§ **Exercise brief**
A line belongs in the answer if it contains "HTTPS"; copy every such line from the entries below.

(Edit difference data)
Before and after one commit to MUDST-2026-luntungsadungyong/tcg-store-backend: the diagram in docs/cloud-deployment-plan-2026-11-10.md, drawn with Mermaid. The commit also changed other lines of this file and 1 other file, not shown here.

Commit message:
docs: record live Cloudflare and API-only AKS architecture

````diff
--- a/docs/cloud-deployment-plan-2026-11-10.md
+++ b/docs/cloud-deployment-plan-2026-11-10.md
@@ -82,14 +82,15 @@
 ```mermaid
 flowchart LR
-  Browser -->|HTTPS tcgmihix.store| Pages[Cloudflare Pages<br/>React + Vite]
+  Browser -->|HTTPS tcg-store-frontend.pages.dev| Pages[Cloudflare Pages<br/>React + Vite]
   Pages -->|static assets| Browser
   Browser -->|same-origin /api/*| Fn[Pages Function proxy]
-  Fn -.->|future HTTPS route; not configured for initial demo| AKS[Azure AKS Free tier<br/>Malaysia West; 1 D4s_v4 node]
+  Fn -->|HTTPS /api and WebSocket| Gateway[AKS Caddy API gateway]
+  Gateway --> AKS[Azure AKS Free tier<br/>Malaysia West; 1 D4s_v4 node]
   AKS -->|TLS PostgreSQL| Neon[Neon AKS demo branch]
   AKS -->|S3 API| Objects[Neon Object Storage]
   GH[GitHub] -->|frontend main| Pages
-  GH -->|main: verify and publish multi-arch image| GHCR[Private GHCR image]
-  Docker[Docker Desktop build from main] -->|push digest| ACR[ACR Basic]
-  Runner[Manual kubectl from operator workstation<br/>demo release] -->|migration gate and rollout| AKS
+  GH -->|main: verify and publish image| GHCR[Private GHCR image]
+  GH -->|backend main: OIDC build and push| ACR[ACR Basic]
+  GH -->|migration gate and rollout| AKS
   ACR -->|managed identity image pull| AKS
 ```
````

§ **Problem solution**
-  Browser -->|HTTPS tcgmihix.store| Pages[Cloudflare Pages<br/>React + Vite]
+  Browser -->|HTTPS tcg-store-frontend.pages.dev| Pages[Cloudflare Pages<br/>React + Vite]
-  Fn -.->|future HTTPS route; not configured for initial demo| AKS[Azure AKS Free tier<br/>Malaysia West; 1 D4s_v4 node]
+  Fn -->|HTTPS /api and WebSocket| Gateway[AKS Caddy API gateway]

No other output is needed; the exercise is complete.